Almost a third of European retailers view Africa as an important future destination in the next three to five years, reveals leading real estate advisor, CBRE.
In a recent report, CBRE surveyed the expansion plans of 115 leading retailers. Over the next five years, a third see Africa as extremely or very important retail destination with 28% of respondents viewing South Africa, Egypt (19%) and Nigeria (16%) as key priority markets.
64% of respondents went on to say that franchise stores would be their preferred route to market, and the two areas stopping them from expanding more rapidly into Africa was infrastructure (22%) and easier opportunities elsewhere (21%).
Preston Gaddy, Broll Divisional Director for Strategic Retail Leasing says: “South Africa remains the preferred starting point for many international brands considering entry into the continent”.
“These retailers mostly come from Europe, with a large percentage of retailers from the Middle East that are exploring expansion into cities such as Lagos, Accra, Lusaka and Nairobi, and are not quite ready to take on a South African expansion.”
Gaddy explains that whichever region or city on the continent is preferred, the underlying fact is that organic growth in their home markets is somewhat limited. Even though Eastern Europe, Asia and South America is also on their radar, many European and Middle Eastern retailers continue to acknowledge Africa as a key area for expansion, he says.
Andrew Phipps, Head of Retail Research and Consulting, EMEA, CBRE says: “South Africa is likely to remain the number one choice of destination due to the presence of the elements retailers want to see: the infrastructure, number of quality shopping malls and the existing presence of brands being the strong indicators new entrants will look for”.

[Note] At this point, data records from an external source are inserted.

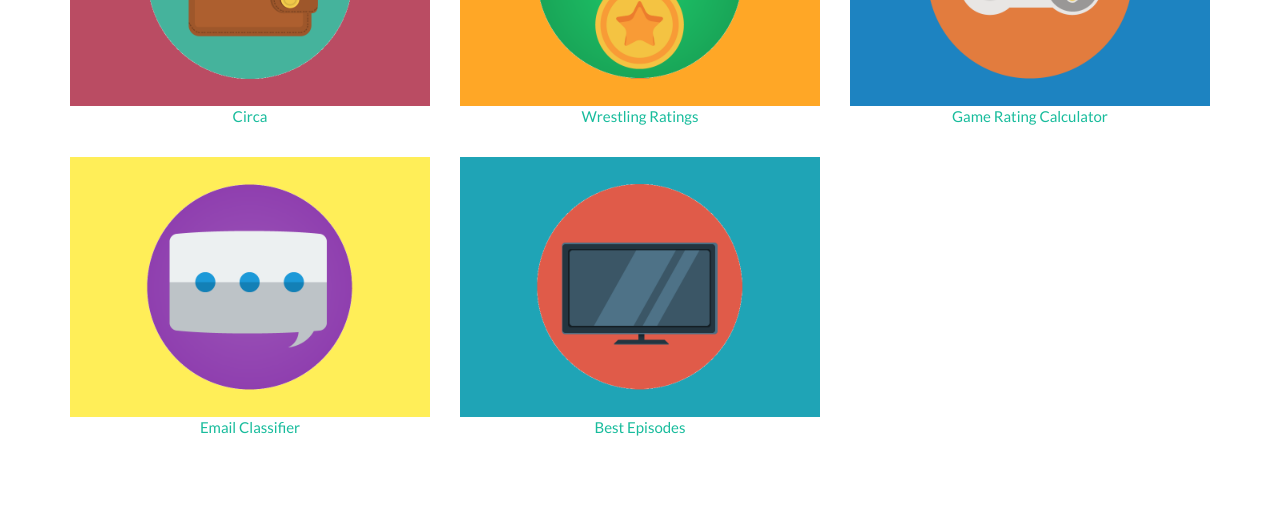
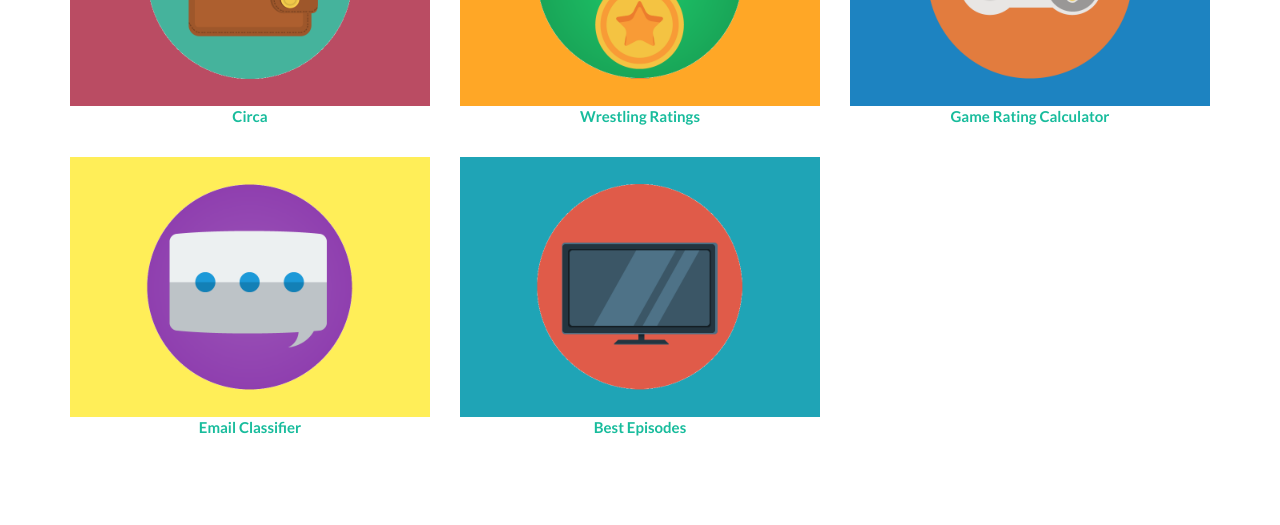
Before and after one commit to gnarizzy/gnarizzy.github.io, a Jekyll site: the page built from index.html, in a window 1280 px wide and 900 px high, scrolled down 989 px. Shown: the part 150-675 px from the top of the window. Built offline with Jekyll 4.4.1, drawn with Linux system fonts in a browser that asks for light colours.

Commit message:
Bolded project titles

```diff
--- a/_includes/portfolio_grid.html
+++ b/_includes/portfolio_grid.html
@@ -18,7 +18,7 @@
                                 </div>
                             </div>
                             <img src="img/portfolio/{{ post.img }}" class="img-responsive" alt="{{ post.alt }}">
-                            <div class="text-center">{{ post.title }}</div>
+                            <div class="text-center"><strong>{{ post.title }}</strong></div>
                         </a>
                     </div>
                 {% endfor %}
```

“There is certainly appetite for international retailers to enter the market. The challenge is finding the right partner that understands the market as well as the retail brand.”

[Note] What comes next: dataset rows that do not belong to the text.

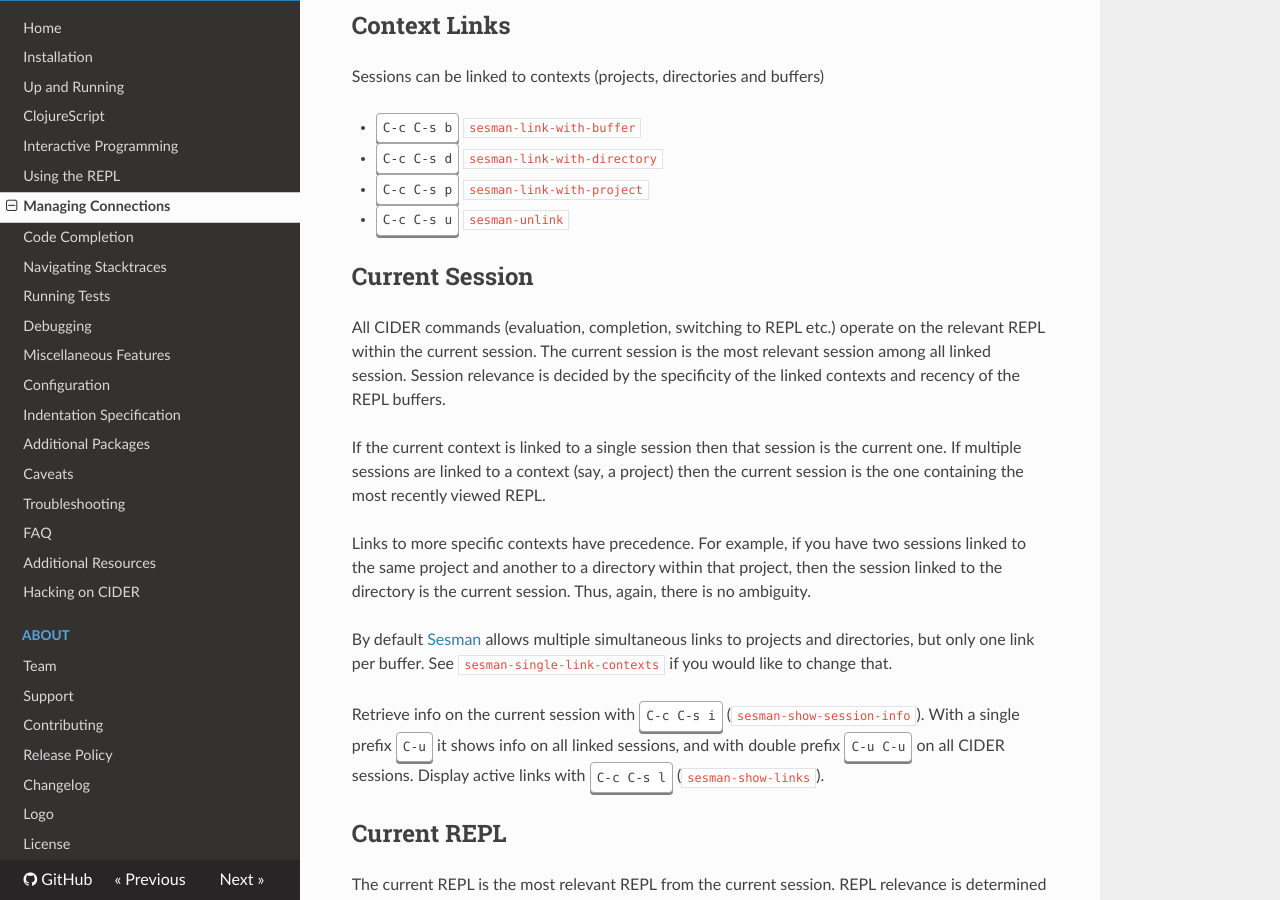
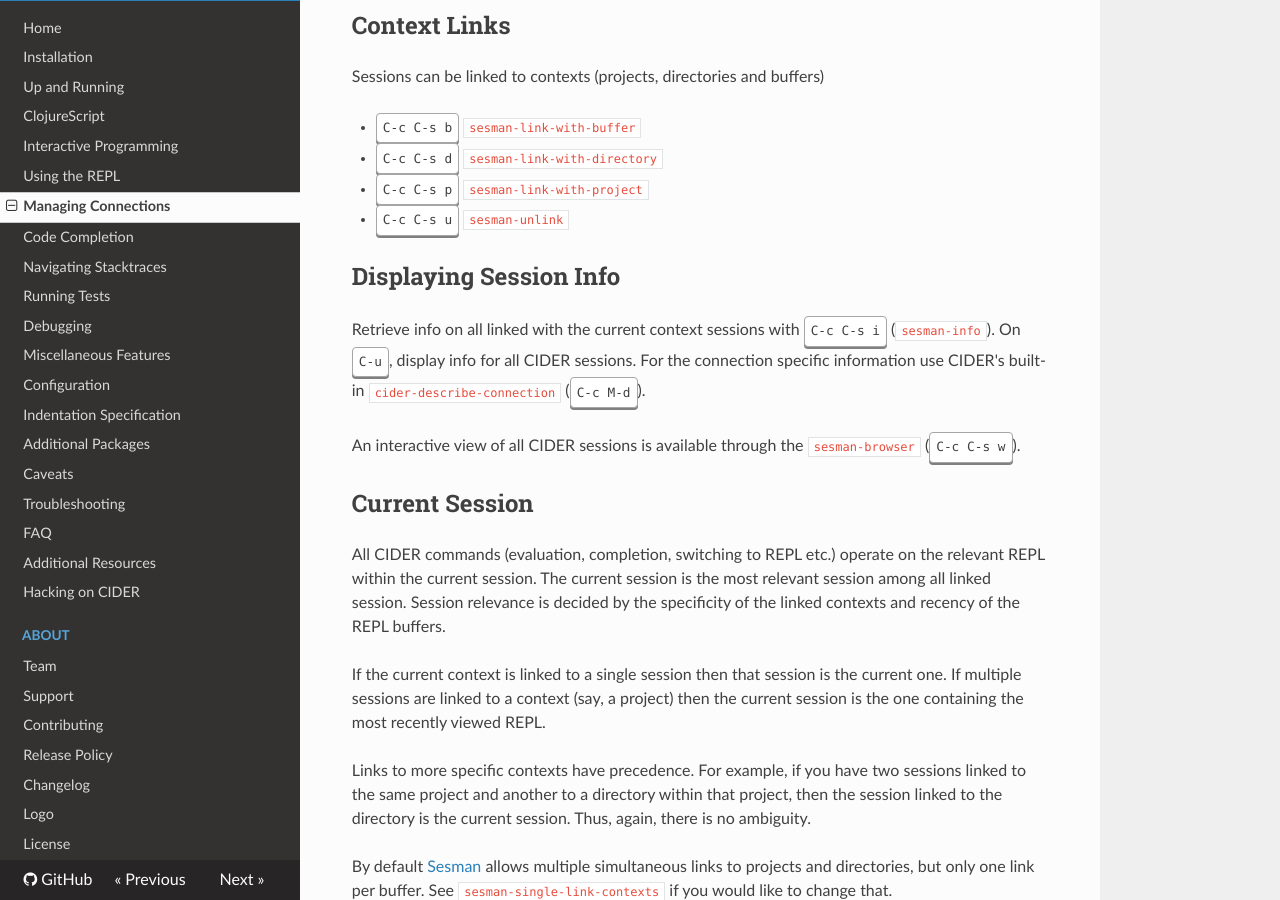
Before and after one commit to clojure-emacs/cider, an MkDocs documentation site: the page built from doc/managing_connections.md, in a window 1280 px wide and 900 px high, scrolled down 1118 px. Built offline with MkDocs 1.6.1, drawn with Linux system fonts in a browser that asks for light colours; nearby versions of some CDN libraries; old or Windows-style settings are respelled for this version of MkDocs.

Commit message:
Document sesman-browser in the manual

```diff
--- a/doc/managing_connections.md
+++ b/doc/managing_connections.md
@@ -50,6 +50,16 @@
   - <kbd>C-c C-s p</kbd> `sesman-link-with-project`
   - <kbd>C-c C-s u</kbd> `sesman-unlink`
 
+## Displaying Session Info
+
+Retrieve info on all linked with the current context sessions with <kbd>C-c C-s
+i</kbd> (`sesman-info`). On <kbd>C-u</kbd>, display info for all CIDER
+sessions. For the connection specific information use CIDER's built-in
+`cider-describe-connection` (<kbd>C-c M-d</kbd>).
+
+An interactive view of all CIDER sessions is available through the
+`sesman-browser` (<kbd>C-c C-s w</kbd>).
+
 ## Current Session
 
 All CIDER commands (evaluation, completion, switching to REPL etc.) operate on
@@ -69,11 +79,6 @@
 By default [Sesman] allows multiple simultaneous links to projects and
 directories, but only one link per buffer. See `sesman-single-link-contexts` if
 you would like to change that.
-
-Retrieve info on the current session with <kbd>C-c C-s i</kbd>
-(`sesman-show-session-info`). With a single prefix <kbd>C-u</kbd> it shows info
-on all linked sessions, and with double prefix <kbd>C-u C-u</kbd> on all CIDER
-sessions. Display active links with <kbd>C-c C-s l</kbd> (`sesman-show-links`).
 
 ## Current REPL
 
```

In terms of infrastructure, there have been significant levels of investment into standby power, wayfinding and parking as developers contribute heavily towards or upgrade the infrastructure themselves. Investment in existing malls is also taking place with many undergoing major refurbishments and modernisation, he explains.
“GDP growth in Sub-Saharan Africa is far higher than in the BRIC countries now, there is a fear that the Chinese stock market is going to decline further and people will look for other avenues for their investments.”
“The European market isn’t oversaturated but investors are finding it harder to find what they want and feel there is the option to start to invest in the African market. There is also a belief that investors see a growth in middle class Africa and don’t want to be ‘left out’. Population forecasts also sit well as Nigeria is moving towards being the third most populous country in the world,” according to Phipps.
Meanwhile, Gaddy points out that entry into new markets may be a slow process, and local developers/landlords may not always understand this challenge. It can take anything from two to five years, (in some cases even longer) before the tills start ringing. In most cases this “circumspect” approach has yielded acceptable results.
He says some luxury retail brands will have limited opportunities in most major African cities, and in most cases would be limited to four and eight stores per country or region. The economies of scale need to work and critical mass reached to make their entry viable.
Gaddy says this is where opportunities in licensing, franchising and joint venture arrangements exist. Local retailers such as the Surtee Group and the Busby Group have played a key role in the entry by many high end brands into South Africa.
These companies have, over many years, ensured that brands such as Guess, Aldo, Hugo Boss, La Coste and Armani have been a resounding success. International retailers are seeking more partners of this calibre, as most will not venture into new territories without an experienced local partner.
“We have also seen South African retailers acquiring retail brands, outside of their home markets. The recent acquisition of Office by Truworths and David Jones (Australia) by Woolworths SA are examples of this”.
“Equally, other SA retailers such as The Foschini Group, Mr Price and Pepkor are all active in the continent. It be could be that perhaps South African retailers are also experiencing the same challenge of limited growth in their home markets, as experienced by their European counterparts,” he adds.